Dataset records
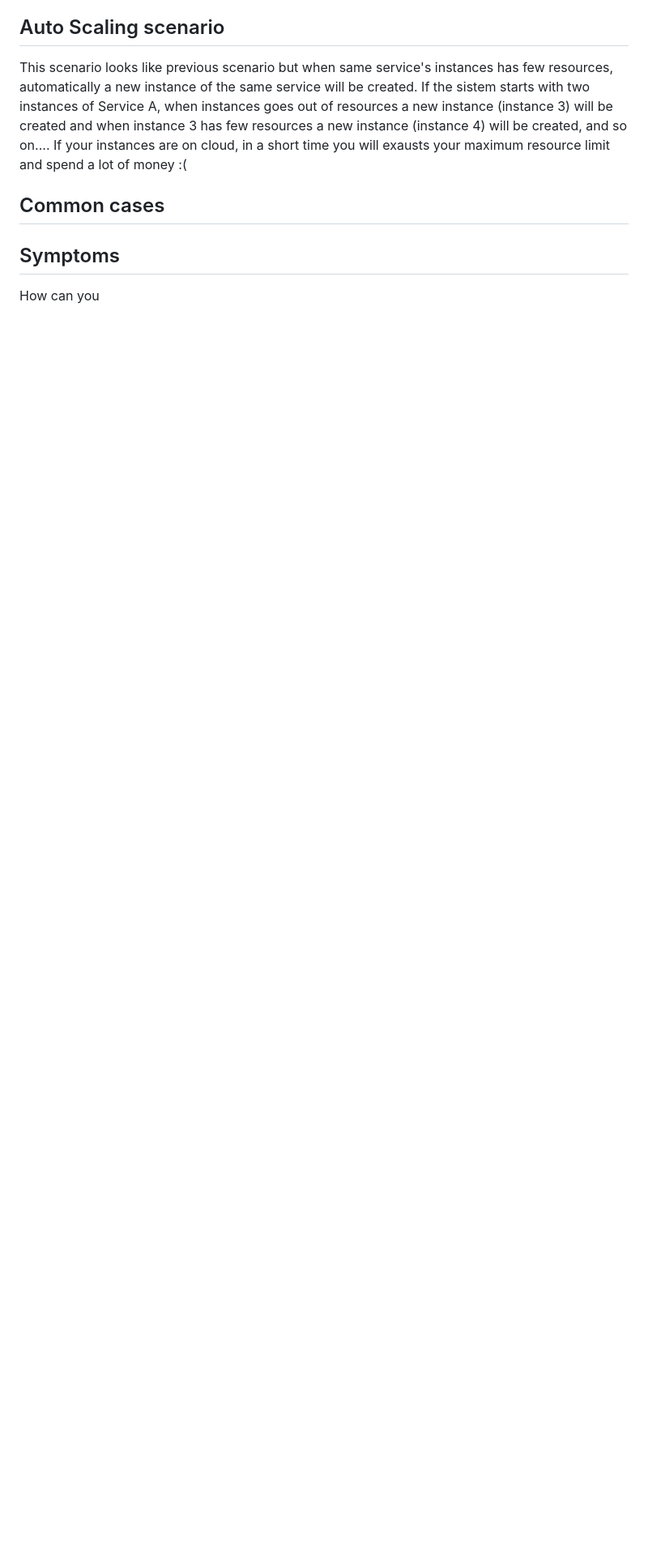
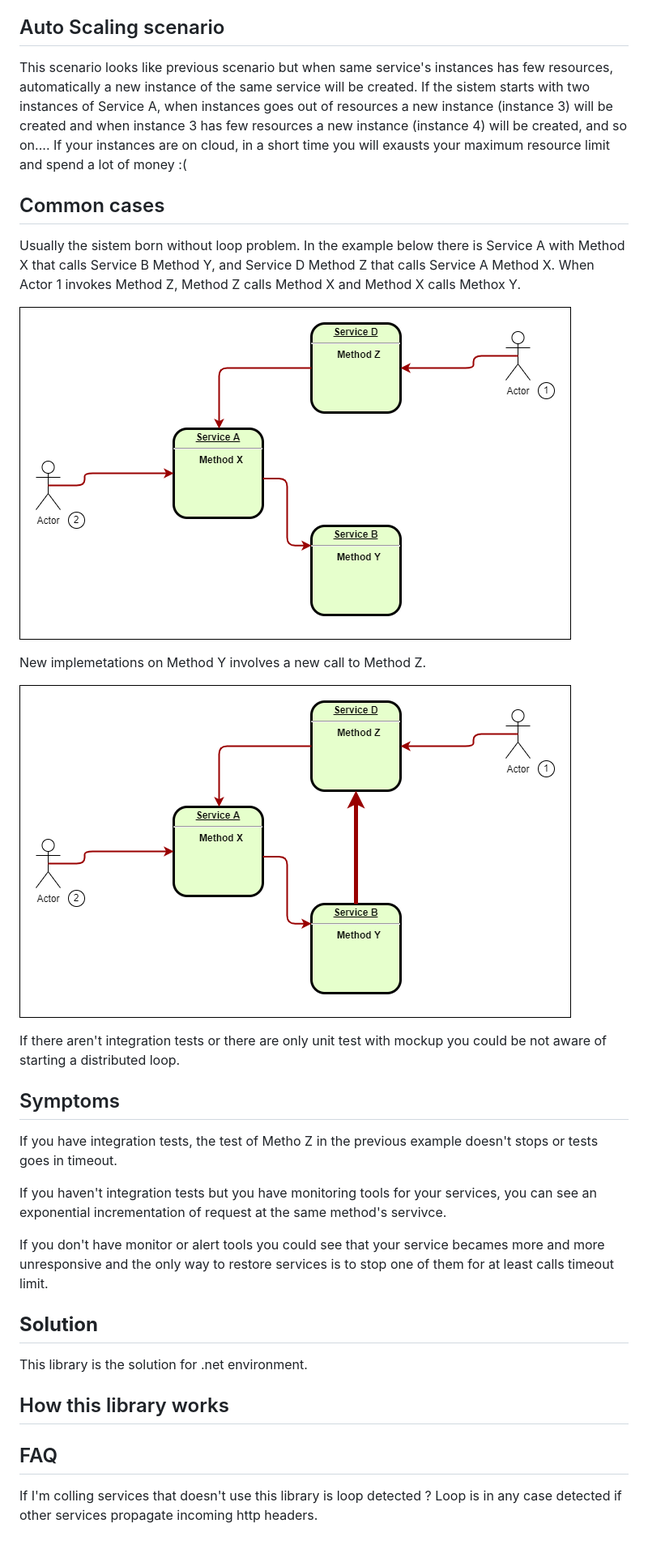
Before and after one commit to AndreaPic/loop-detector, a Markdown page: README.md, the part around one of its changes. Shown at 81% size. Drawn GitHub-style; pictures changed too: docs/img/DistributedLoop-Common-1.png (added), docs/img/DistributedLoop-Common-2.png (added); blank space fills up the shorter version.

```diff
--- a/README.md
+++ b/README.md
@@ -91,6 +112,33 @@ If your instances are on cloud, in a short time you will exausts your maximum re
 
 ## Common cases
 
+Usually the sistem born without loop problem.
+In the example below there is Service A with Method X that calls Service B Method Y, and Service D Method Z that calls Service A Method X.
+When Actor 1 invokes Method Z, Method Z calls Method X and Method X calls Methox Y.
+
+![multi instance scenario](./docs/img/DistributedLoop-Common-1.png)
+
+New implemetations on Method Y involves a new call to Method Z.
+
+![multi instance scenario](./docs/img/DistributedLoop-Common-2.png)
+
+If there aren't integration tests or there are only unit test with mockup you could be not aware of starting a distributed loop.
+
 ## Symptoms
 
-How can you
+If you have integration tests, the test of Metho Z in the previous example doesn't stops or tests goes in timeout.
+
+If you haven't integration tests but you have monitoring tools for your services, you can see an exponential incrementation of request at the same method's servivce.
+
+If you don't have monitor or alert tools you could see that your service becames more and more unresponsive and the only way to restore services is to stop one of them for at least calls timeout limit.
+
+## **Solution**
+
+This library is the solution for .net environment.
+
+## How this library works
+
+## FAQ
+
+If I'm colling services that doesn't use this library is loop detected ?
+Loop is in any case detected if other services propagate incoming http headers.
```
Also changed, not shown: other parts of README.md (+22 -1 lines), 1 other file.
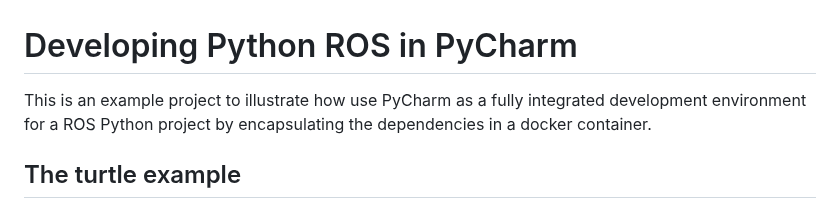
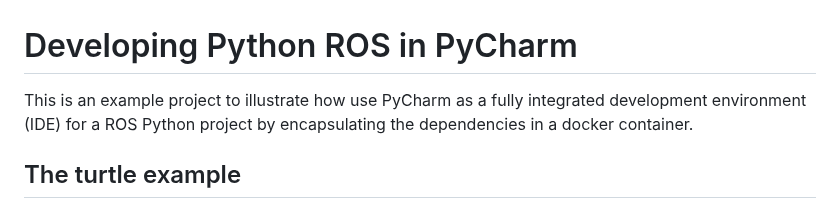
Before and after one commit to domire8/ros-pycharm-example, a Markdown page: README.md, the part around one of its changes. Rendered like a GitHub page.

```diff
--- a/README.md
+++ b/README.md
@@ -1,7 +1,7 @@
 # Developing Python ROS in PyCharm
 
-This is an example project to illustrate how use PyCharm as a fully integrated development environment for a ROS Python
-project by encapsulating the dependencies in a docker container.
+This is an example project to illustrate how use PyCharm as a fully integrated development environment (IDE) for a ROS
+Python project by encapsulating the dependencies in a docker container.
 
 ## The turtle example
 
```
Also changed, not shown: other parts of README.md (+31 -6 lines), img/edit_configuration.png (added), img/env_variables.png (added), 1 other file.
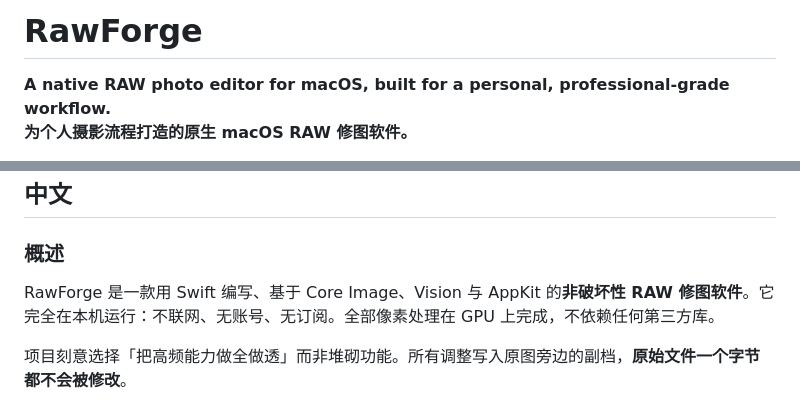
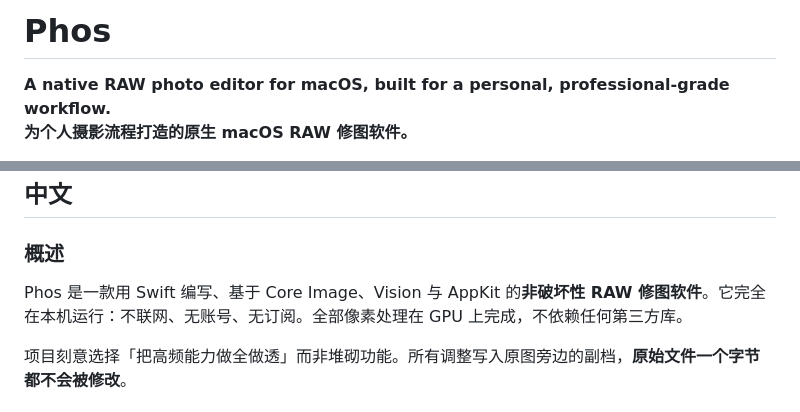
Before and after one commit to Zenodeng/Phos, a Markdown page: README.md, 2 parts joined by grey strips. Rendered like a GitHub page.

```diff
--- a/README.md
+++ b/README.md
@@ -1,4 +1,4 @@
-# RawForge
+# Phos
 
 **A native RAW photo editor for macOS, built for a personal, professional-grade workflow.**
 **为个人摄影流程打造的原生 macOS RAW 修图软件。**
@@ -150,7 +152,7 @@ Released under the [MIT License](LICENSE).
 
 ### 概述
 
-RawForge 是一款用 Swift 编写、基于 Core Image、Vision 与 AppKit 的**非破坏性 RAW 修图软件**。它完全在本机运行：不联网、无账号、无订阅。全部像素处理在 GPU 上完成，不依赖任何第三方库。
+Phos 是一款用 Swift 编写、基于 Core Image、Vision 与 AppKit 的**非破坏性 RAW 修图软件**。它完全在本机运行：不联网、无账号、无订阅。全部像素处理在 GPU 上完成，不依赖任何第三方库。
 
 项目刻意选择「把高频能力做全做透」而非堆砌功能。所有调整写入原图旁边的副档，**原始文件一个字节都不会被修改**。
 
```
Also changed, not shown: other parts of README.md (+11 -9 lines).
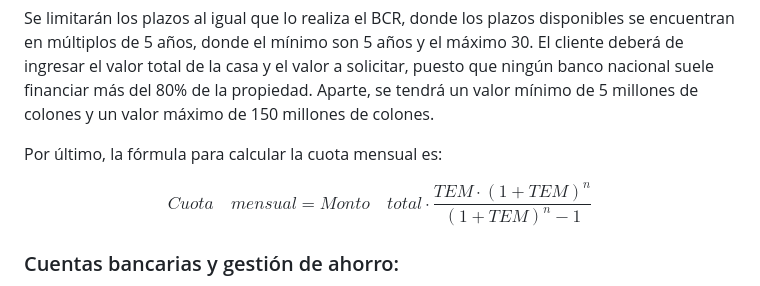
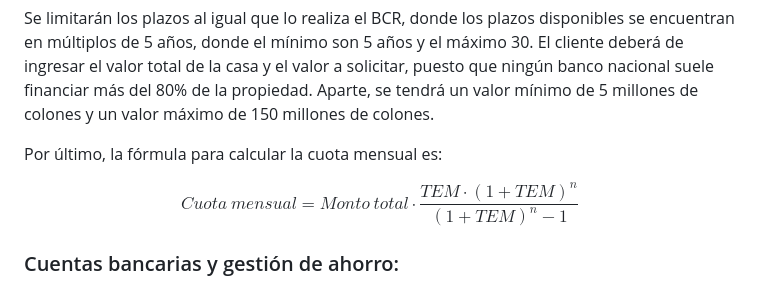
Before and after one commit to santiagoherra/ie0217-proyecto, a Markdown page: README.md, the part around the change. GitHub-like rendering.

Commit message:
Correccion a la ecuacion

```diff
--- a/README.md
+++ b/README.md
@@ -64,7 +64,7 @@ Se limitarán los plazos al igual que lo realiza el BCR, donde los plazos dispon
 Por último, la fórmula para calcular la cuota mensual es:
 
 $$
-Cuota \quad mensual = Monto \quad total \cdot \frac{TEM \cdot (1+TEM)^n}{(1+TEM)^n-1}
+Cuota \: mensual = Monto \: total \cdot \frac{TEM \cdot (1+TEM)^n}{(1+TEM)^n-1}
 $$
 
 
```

* Problem details
Tally the lines in the records that contain "它完全在本机运行", then give only the tally.

* Solved problem
2